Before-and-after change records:
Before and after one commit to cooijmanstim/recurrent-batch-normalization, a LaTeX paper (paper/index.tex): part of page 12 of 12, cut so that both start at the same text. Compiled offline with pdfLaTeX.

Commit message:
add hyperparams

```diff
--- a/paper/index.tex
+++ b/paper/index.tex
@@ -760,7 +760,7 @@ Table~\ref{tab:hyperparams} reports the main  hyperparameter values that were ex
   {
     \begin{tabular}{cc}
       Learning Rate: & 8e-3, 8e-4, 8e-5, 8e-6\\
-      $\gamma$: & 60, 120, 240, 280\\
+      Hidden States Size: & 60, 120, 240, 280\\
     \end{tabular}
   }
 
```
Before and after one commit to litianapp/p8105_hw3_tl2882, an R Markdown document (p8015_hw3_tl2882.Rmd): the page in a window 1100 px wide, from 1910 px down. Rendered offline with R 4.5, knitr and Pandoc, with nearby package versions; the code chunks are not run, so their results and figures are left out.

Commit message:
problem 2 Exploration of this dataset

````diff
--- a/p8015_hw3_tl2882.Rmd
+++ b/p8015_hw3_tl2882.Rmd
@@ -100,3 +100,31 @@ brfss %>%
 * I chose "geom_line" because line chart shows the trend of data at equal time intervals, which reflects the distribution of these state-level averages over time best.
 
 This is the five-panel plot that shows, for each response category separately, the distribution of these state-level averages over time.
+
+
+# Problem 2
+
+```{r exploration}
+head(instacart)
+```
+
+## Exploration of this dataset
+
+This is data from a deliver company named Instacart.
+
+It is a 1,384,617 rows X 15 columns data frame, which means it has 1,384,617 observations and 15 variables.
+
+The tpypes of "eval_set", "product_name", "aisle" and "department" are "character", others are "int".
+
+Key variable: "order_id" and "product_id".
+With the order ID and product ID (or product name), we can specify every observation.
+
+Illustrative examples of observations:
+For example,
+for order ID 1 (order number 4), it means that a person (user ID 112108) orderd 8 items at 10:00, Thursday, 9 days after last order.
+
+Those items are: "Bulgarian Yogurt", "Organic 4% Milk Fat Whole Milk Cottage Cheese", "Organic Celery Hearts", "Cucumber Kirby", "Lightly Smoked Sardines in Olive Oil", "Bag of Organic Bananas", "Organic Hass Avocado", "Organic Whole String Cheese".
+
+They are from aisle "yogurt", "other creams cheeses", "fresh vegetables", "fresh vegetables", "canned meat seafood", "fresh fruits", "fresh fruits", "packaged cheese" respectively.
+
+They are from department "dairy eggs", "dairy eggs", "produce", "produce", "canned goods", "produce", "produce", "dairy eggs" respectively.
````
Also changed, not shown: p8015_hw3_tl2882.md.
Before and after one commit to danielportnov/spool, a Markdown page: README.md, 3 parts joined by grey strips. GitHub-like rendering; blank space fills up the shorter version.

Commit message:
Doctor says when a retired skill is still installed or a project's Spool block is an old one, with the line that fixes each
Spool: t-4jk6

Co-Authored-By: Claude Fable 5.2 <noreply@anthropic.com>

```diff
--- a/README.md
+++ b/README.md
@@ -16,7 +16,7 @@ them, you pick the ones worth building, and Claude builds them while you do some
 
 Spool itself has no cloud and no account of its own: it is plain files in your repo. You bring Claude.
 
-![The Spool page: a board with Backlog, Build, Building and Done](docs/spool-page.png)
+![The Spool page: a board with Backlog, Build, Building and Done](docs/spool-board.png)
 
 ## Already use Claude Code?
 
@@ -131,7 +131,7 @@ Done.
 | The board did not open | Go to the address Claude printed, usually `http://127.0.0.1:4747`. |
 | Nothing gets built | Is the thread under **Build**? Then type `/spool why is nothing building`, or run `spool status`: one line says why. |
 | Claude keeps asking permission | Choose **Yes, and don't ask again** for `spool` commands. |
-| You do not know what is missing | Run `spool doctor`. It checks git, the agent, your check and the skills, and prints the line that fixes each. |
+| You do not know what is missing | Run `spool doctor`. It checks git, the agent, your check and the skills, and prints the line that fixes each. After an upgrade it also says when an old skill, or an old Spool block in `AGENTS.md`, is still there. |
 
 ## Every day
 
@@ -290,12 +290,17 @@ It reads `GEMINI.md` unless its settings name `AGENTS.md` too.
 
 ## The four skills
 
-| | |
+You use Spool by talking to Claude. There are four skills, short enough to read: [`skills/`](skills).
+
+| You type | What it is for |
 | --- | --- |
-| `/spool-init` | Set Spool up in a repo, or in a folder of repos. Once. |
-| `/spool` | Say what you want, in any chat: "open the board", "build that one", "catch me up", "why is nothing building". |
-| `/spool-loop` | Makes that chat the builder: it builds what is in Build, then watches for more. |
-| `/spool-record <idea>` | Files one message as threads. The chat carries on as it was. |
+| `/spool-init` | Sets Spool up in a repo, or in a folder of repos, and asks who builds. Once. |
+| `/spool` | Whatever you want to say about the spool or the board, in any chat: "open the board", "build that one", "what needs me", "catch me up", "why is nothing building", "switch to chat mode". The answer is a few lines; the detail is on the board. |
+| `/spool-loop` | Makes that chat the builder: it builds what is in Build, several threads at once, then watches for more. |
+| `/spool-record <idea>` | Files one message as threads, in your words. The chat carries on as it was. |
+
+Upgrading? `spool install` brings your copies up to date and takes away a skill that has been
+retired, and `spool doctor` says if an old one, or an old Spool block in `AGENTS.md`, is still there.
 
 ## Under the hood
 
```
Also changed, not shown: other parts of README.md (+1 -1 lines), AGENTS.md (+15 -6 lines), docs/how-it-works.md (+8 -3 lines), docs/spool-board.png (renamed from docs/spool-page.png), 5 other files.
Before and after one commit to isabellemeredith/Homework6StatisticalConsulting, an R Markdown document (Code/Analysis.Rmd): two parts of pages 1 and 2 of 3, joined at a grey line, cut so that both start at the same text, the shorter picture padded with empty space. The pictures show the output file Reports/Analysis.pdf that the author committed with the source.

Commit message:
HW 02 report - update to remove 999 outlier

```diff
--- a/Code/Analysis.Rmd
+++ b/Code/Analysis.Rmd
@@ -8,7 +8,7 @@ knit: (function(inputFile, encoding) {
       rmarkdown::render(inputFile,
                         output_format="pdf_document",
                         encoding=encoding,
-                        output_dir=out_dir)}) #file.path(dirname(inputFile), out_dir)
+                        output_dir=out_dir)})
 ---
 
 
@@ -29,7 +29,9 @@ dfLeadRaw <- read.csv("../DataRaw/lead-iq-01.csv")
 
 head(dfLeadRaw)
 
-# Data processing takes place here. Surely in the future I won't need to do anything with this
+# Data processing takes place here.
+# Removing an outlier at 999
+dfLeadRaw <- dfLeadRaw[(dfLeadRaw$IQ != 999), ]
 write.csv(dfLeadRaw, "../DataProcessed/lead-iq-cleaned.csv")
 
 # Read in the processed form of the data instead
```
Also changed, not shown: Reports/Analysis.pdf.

Task brief - Copy the entries above exactly. Miss none of them.

Result of this task -
Before and after one commit to cooijmanstim/recurrent-batch-normalization, a LaTeX paper (paper/index.tex): part of page 12 of 12, cut so that both start at the same text. Compiled offline with pdfLaTeX.

Commit message:
add hyperparams

```diff
--- a/paper/index.tex
+++ b/paper/index.tex
@@ -760,7 +760,7 @@ Table~\ref{tab:hyperparams} reports the main  hyperparameter values that were ex
   {
     \begin{tabular}{cc}
       Learning Rate: & 8e-3, 8e-4, 8e-5, 8e-6\\
-      $\gamma$: & 60, 120, 240, 280\\
+      Hidden States Size: & 60, 120, 240, 280\\
     \end{tabular}
   }
 
```
Before and after one commit to litianapp/p8105_hw3_tl2882, an R Markdown document (p8015_hw3_tl2882.Rmd): the page in a window 1100 px wide, from 1910 px down. Rendered offline with R 4.5, knitr and Pandoc, with nearby package versions; the code chunks are not run, so their results and figures are left out.

Commit message:
problem 2 Exploration of this dataset

````diff
--- a/p8015_hw3_tl2882.Rmd
+++ b/p8015_hw3_tl2882.Rmd
@@ -100,3 +100,31 @@ brfss %>%
 * I chose "geom_line" because line chart shows the trend of data at equal time intervals, which reflects the distribution of these state-level averages over time best.
 
 This is the five-panel plot that shows, for each response category separately, the distribution of these state-level averages over time.
+
+
+# Problem 2
+
+```{r exploration}
+head(instacart)
+```
+
+## Exploration of this dataset
+
+This is data from a deliver company named Instacart.
+
+It is a 1,384,617 rows X 15 columns data frame, which means it has 1,384,617 observations and 15 variables.
+
+The tpypes of "eval_set", "product_name", "aisle" and "department" are "character", others are "int".
+
+Key variable: "order_id" and "product_id".
+With the order ID and product ID (or product name), we can specify every observation.
+
+Illustrative examples of observations:
+For example,
+for order ID 1 (order number 4), it means that a person (user ID 112108) orderd 8 items at 10:00, Thursday, 9 days after last order.
+
+Those items are: "Bulgarian Yogurt", "Organic 4% Milk Fat Whole Milk Cottage Cheese", "Organic Celery Hearts", "Cucumber Kirby", "Lightly Smoked Sardines in Olive Oil", "Bag of Organic Bananas", "Organic Hass Avocado", "Organic Whole String Cheese".
+
+They are from aisle "yogurt", "other creams cheeses", "fresh vegetables", "fresh vegetables", "canned meat seafood", "fresh fruits", "fresh fruits", "packaged cheese" respectively.
+
+They are from department "dairy eggs", "dairy eggs", "produce", "produce", "canned goods", "produce", "produce", "dairy eggs" respectively.
````
Also changed, not shown: p8015_hw3_tl2882.md.
Before and after one commit to danielportnov/spool, a Markdown page: README.md, 3 parts joined by grey strips. GitHub-like rendering; blank space fills up the shorter version.

Commit message:
Doctor says when a retired skill is still installed or a project's Spool block is an old one, with the line that fixes each
Spool: t-4jk6

Co-Authored-By: Claude Fable 5.2 <noreply@anthropic.com>

```diff
--- a/README.md
+++ b/README.md
@@ -16,7 +16,7 @@ them, you pick the ones worth building, and Claude builds them while you do some
 
 Spool itself has no cloud and no account of its own: it is plain files in your repo. You bring Claude.
 
-![The Spool page: a board with Backlog, Build, Building and Done](docs/spool-page.png)
+![The Spool page: a board with Backlog, Build, Building and Done](docs/spool-board.png)
 
 ## Already use Claude Code?
 
@@ -131,7 +131,7 @@ Done.
 | The board did not open | Go to the address Claude printed, usually `http://127.0.0.1:4747`. |
 | Nothing gets built | Is the thread under **Build**? Then type `/spool why is nothing building`, or run `spool status`: one line says why. |
 | Claude keeps asking permission | Choose **Yes, and don't ask again** for `spool` commands. |
-| You do not know what is missing | Run `spool doctor`. It checks git, the agent, your check and the skills, and prints the line that fixes each. |
+| You do not know what is missing | Run `spool doctor`. It checks git, the agent, your check and the skills, and prints the line that fixes each. After an upgrade it also says when an old skill, or an old Spool block in `AGENTS.md`, is still there. |
 
 ## Every day
 
@@ -290,12 +290,17 @@ It reads `GEMINI.md` unless its settings name `AGENTS.md` too.
 
 ## The four skills
 
-| | |
+You use Spool by talking to Claude. There are four skills, short enough to read: [`skills/`](skills).
+
+| You type | What it is for |
 | --- | --- |
-| `/spool-init` | Set Spool up in a repo, or in a folder of repos. Once. |
-| `/spool` | Say what you want, in any chat: "open the board", "build that one", "catch me up", "why is nothing building". |
-| `/spool-loop` | Makes that chat the builder: it builds what is in Build, then watches for more. |
-| `/spool-record <idea>` | Files one message as threads. The chat carries on as it was. |
+| `/spool-init` | Sets Spool up in a repo, or in a folder of repos, and asks who builds. Once. |
+| `/spool` | Whatever you want to say about the spool or the board, in any chat: "open the board", "build that one", "what needs me", "catch me up", "why is nothing building", "switch to chat mode". The answer is a few lines; the detail is on the board. |
+| `/spool-loop` | Makes that chat the builder: it builds what is in Build, several threads at once, then watches for more. |
+| `/spool-record <idea>` | Files one message as threads, in your words. The chat carries on as it was. |
+
+Upgrading? `spool install` brings your copies up to date and takes away a skill that has been
+retired, and `spool doctor` says if an old one, or an old Spool block in `AGENTS.md`, is still there.
 
 ## Under the hood
 
```
Also changed, not shown: other parts of README.md (+1 -1 lines), AGENTS.md (+15 -6 lines), docs/how-it-works.md (+8 -3 lines), docs/spool-board.png (renamed from docs/spool-page.png), 5 other files.
Before and after one commit to isabellemeredith/Homework6StatisticalConsulting, an R Markdown document (Code/Analysis.Rmd): two parts of pages 1 and 2 of 3, joined at a grey line, cut so that both start at the same text, the shorter picture padded with empty space. The pictures show the output file Reports/Analysis.pdf that the author committed with the source.

Commit message:
HW 02 report - update to remove 999 outlier

```diff
--- a/Code/Analysis.Rmd
+++ b/Code/Analysis.Rmd
@@ -8,7 +8,7 @@ knit: (function(inputFile, encoding) {
       rmarkdown::render(inputFile,
                         output_format="pdf_document",
                         encoding=encoding,
-                        output_dir=out_dir)}) #file.path(dirname(inputFile), out_dir)
+                        output_dir=out_dir)})
 ---
 
 
@@ -29,7 +29,9 @@ dfLeadRaw <- read.csv("../DataRaw/lead-iq-01.csv")
 
 head(dfLeadRaw)
 
-# Data processing takes place here. Surely in the future I won't need to do anything with this
+# Data processing takes place here.
+# Removing an outlier at 999
+dfLeadRaw <- dfLeadRaw[(dfLeadRaw$IQ != 999), ]
 write.csv(dfLeadRaw, "../DataProcessed/lead-iq-cleaned.csv")
 
 # Read in the processed form of the data instead
```
Also changed, not shown: Reports/Analysis.pdf.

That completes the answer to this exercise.